All told, the vessels range from crude to more refined, reflecting the diversity within a community. However they end up, they all start as simple, unglazed, earthen pots from Mexico, similar to the vessels made in rural cultures for centuries. Some get left partially raw, while others are highly saturated with pigment. Walker then embeds a fragment of a Tibetan prayer flag in the surface, a gesture that, according to artdaily.org, “evokes the long tradition in Tibet of making “treasure vases”—small decorated jars filled with talismans and sacred stones that are sealed and buried to bless and protect the earth and its beings—while simultaneously symbolizing spiritual generosity.”

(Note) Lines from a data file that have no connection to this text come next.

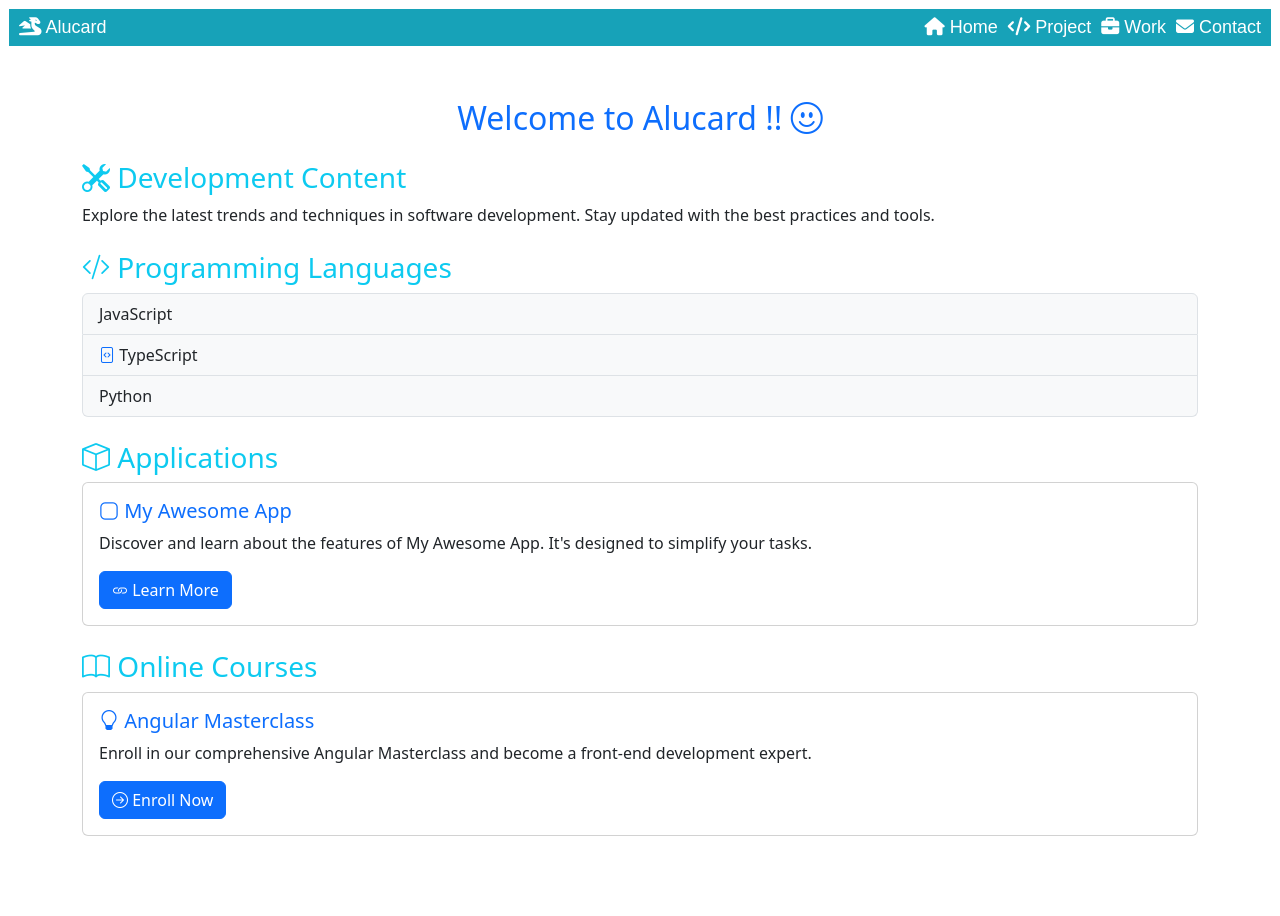
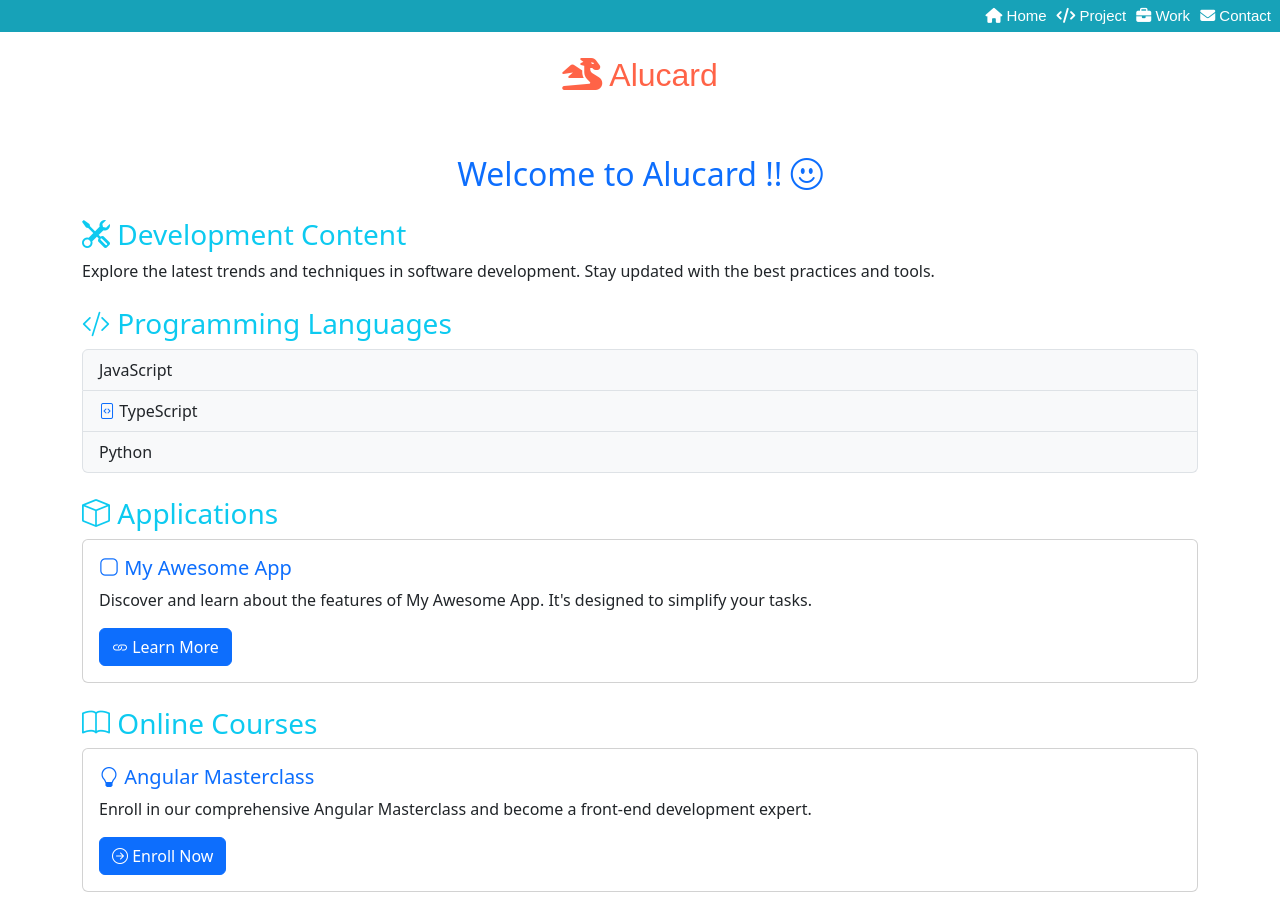
Before and after one commit to adhikary-dipankar/App, an Angular app: page /home in a window 1280 px wide. Before the commit the page ends 860 px from the top, so only its background shows below. Built offline with nearby package versions, Linux system fonts and the light colour scheme; some icons are missing.

Commit message:
App live 1.0

```diff
--- a/src/app/app.component.css
+++ b/src/app/app.component.css
@@ -1,27 +1,28 @@
 header {
-      margin: 0;
       font-family: Arial, sans-serif;
-      margin: 4px;
-      padding: 5px;
+      padding-bottom: 5px;
+      text-align: center;
+
+    }
+    header a{
+      text-decoration: none;
+      color: tomato;
     }
 
     nav {
       background-color: #17a2b8;
       color: #fff;
-      padding: 5px;
-      display: flex;
-      justify-content: space-between;
+      padding: 4px;
       align-items: center;
     }
 
     nav div {
-      display: flexbox;
-      text-align: center;
+      text-align: right;
     }
 
     nav a {
       color: #fff;
       text-decoration: none;
       margin: 0 5px;
-      font-size: 18px;
+      font-size: 15px;
     }
--- a/src/app/app.component.html
+++ b/src/app/app.component.html
@@ -1,9 +1,5 @@
 <header>
   <nav>
-    <div>
-      <a routerLink="/home"><i class="fas fa-dragon"></i> Alucard</a>
-    </div>
-
     <div>
       <a routerLink="/home"><i class="fas fa-home"> </i> Home</a>
       <a routerLink="/projects"><i class="fas fa-code"> </i> Project</a>
@@ -11,6 +7,12 @@
       <a routerLink="/contact"><i class="fas fa-envelope"> </i> Contact</a>
     </div>
   </nav>
+  <br>
+  <div>
+    <h2>
+      <a routerLink="/home"><i class="fas fa-dragon"></i> Alucard</a>
+    </h2>
+  </div>
 </header>
 
 <body>
```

Walker then numbers each vessel and applies one of an array of finishes. “The washes, patinas, and textures created are distinctive and beautiful,” says Agnes Gund, former president of the Museum of Modern Art (MoMA) and Walker’s friend. Gund first admired Kathryn’s exquisite vessels some years ago. “They have stuck with me ever since,” Gund says. “I feel that each piece, despite its small stature, is a powerful presence capable of standing on its own—unique little jewels in a wide range of colors, textures, and embellishments. With their subtle distinctions in size and shape, they seem to reference different cultures and periods of history.” While those washed in celadon are reminiscent of fine Korean pottery, others, according to Gund, are highly decorated with an intricate and repetitive motif that suggests fine china. Some bring the ceramics of ancient Persia to mind, or recall Japanese calligraphy and Chinese scroll paintings. “The installation of one thousand pots is provocative and uplifting, too,” Gund says, “and symbolic of the differences and beauty in every individual. It speaks to the unique presence each of us contributes to the world and to the vital importance of our commonality.”
On a more material level, all of the individual vessels are $90 each, regardless of size. Groupings of vitrines (curated by Gund and Whitman together) range from about $370 to $1,150, depending in the number of vessels in each.